Grochau Cellars Bjornson Vineyard Designate Pinot Noir 2012 ($38) – I met small-production winemaker, John Grochau, several years ago and loved his winemaking philosophy as much as his savory, textured wines, “Minimal handling, subtle coaxing, oak as a seasoning not as a main dish: These are the hallmarks of our wines. Honest, accurate, true to their roots and to the wonderful subtleties of vintage variation.” When John met the Bjornson’s and found out they had planted a vineyard next door to one of his favorite vineyards, Seven Springs, he knew that he would want to purchase fruit from them as soon as their vineyard started to produce a crop. He left them his number and fortunately they remembered to contact him. Combine John’s winemaking philosophy with the Bjornson’s meticulously farmed fruit, and a balanced, elegant beauty with super fine tannins, pie cherries, earth and John’s signature savoriness hits the palate with silky lush waves and a memorable lengthy finish filled with vibrant acidity.

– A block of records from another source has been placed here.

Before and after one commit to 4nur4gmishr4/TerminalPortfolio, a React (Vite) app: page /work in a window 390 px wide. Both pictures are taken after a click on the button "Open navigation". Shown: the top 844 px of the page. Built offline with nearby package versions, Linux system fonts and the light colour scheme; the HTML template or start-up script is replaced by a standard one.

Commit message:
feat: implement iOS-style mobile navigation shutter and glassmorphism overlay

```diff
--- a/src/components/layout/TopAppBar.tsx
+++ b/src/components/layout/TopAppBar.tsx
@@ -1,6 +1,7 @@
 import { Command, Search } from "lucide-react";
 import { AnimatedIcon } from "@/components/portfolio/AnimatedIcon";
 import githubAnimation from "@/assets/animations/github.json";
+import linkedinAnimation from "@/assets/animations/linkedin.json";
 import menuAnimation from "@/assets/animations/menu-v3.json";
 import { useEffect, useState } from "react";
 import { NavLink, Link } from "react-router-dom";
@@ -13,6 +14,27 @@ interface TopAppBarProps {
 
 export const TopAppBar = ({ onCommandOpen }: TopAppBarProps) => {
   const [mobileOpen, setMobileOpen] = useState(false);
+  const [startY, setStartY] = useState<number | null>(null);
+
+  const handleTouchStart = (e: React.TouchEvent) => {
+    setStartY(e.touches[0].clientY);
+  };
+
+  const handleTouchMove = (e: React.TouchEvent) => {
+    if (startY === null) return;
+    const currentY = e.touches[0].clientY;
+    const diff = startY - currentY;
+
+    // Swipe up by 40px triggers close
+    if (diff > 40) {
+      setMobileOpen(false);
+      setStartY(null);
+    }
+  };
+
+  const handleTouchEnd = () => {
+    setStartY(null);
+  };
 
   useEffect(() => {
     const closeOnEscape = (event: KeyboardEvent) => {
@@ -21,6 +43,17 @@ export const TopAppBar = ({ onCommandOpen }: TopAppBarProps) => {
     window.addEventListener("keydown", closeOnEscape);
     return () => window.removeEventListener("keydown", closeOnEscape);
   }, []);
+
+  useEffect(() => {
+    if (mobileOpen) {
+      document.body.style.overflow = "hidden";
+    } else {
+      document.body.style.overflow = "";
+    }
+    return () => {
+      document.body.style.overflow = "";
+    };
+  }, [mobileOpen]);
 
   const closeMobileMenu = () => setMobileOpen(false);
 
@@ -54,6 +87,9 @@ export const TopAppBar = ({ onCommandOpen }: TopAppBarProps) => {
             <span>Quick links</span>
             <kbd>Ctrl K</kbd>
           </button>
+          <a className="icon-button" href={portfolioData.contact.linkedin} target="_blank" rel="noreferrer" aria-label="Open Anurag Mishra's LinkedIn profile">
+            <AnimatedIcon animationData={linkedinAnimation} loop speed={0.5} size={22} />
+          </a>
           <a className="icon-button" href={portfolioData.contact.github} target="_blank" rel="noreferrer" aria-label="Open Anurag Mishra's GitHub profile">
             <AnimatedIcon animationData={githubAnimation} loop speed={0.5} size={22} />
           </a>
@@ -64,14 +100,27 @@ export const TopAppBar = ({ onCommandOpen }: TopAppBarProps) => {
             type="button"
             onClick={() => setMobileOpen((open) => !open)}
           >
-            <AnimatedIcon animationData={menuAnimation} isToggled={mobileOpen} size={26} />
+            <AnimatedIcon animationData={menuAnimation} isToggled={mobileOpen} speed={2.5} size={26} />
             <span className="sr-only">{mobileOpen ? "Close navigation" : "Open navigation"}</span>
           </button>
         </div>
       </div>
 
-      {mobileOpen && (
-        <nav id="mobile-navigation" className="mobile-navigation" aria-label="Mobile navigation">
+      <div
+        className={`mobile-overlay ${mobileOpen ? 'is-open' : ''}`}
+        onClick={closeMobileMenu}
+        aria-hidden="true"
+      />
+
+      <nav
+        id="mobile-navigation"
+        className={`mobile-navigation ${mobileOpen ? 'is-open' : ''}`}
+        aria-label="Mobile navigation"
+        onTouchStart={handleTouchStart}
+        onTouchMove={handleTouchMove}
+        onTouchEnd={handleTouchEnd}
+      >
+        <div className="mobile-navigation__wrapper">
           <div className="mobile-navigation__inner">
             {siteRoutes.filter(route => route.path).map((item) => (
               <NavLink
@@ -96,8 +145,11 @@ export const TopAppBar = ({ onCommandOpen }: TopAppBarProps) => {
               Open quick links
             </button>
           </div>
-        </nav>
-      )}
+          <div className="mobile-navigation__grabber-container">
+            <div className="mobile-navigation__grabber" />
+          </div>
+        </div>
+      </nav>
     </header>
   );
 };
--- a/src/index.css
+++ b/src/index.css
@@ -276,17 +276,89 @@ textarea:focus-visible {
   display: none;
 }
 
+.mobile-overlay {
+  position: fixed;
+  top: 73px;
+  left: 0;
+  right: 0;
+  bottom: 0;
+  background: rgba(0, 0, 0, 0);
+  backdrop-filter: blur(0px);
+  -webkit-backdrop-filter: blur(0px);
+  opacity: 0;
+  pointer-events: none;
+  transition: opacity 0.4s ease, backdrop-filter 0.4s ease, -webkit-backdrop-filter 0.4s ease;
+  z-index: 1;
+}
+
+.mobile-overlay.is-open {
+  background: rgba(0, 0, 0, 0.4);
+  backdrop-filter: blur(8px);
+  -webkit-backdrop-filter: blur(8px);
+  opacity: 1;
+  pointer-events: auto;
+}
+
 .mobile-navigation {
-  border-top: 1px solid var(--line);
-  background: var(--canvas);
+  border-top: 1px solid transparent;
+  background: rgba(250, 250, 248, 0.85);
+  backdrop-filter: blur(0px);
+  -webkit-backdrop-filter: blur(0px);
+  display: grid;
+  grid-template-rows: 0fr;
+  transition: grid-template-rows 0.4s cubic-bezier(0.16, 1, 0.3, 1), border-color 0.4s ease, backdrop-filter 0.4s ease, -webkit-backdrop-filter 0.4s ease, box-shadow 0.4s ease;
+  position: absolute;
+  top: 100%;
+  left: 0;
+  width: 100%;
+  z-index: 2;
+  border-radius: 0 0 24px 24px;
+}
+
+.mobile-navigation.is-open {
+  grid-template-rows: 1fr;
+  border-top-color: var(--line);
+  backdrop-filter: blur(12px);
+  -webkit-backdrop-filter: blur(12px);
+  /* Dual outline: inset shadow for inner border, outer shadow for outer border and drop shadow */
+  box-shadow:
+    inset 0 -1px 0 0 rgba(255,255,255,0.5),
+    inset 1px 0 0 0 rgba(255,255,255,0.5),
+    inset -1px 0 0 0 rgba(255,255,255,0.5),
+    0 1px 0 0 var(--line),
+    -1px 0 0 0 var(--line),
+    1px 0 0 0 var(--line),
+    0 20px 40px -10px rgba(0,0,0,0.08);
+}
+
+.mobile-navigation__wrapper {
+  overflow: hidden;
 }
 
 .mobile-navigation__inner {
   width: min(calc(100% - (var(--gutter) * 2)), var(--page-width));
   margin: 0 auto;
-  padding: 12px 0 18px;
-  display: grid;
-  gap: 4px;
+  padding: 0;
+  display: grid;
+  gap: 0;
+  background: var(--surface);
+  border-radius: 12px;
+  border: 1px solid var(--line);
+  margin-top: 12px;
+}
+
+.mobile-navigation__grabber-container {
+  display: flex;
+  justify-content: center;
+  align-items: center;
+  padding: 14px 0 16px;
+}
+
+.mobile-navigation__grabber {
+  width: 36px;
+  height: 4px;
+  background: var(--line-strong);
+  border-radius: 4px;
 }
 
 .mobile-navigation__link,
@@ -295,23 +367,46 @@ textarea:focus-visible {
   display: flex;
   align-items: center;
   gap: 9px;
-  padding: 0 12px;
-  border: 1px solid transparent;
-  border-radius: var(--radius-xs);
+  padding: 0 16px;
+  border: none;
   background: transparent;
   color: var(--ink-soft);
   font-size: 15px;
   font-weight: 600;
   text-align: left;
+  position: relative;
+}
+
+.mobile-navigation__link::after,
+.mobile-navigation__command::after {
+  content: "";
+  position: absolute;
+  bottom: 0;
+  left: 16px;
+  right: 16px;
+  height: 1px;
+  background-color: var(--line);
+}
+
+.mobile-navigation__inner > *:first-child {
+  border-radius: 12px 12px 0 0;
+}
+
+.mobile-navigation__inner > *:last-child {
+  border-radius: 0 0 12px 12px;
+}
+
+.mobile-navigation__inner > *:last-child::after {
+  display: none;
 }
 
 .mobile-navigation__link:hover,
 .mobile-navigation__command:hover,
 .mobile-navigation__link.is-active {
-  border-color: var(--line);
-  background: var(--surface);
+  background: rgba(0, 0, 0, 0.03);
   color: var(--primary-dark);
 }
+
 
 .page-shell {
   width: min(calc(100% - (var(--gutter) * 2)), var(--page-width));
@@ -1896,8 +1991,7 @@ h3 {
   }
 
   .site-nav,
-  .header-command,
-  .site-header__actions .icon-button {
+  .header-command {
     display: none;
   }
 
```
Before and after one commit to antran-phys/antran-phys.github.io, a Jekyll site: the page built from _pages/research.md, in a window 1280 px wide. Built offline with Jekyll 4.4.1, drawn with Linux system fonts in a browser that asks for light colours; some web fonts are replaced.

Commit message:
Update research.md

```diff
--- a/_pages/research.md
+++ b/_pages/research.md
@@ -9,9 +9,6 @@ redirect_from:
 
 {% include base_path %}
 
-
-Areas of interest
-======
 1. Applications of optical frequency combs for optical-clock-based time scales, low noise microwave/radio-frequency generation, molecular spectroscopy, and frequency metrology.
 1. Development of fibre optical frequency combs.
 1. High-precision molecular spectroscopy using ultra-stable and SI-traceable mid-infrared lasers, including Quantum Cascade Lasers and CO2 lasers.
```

Knudsen Vineyards Pinot Noir 2013 ($55) – Bringing their late father’s vision and passion for wine back to life (after he purchased and planted an unprecedented 200 acres in te Dundee Hills back in the early 1970s), the four children of Oregon wine pioneer Cal Knudsen successfully brought the Knudsen label back to life in 2012 (read the full story here). The 2013 Pinot Noir is complex and full of minerality and earth combined with red and dark fruit. A lush and silky mouthfeel displayes elegance, while lively acidity and soft tannins give it perpetual balance – Pinot Noir at its finest.
Walla Walla Vintners Yellow Bird Merlot 2012 ($38) – Washington! Yes, as I mentioned above, “Living in Oregon, I’m blessed with the ultimate of wine opportunities to savor extraordinarily layered, fresh, pure, complex and balanced hand-crafted diverse wines, year in and year out,” and this often includes the wines of Washington, Oregon’s neighbor to the north. Washington’s Walla Walla Valley AVA offers some of the best Merlots on the planet. The most deliciously complex Merlot I have ever had was produced by Walla Walla Vintners. Sourcing fruit from Yellow Bird Vineyard, which is conveniently located adjacent to the big red-roofed barn winery and tasting room of Walla Walla Vintners, owners Gordy Venneri and Myles Anderson (along with winemaker William VonMetzger), have managed to turn me (a non-loving Merlot drinker) into a passionate Merlot enthusiast. The 2012 Yellow Bird Merlot is full of depth, character and complexity. Blackberry, blueberry and black cherry fruits are highighted by white pepper, espresso, cola and smoke. A full bodied wave of lush fruits flows beautifully on the palate and silky texture meets firm yet elegant tannins mid-palate. A long, juicy finish lingers for a what seems a lifetime, and it’s unlike any Merlot I’ve ever had.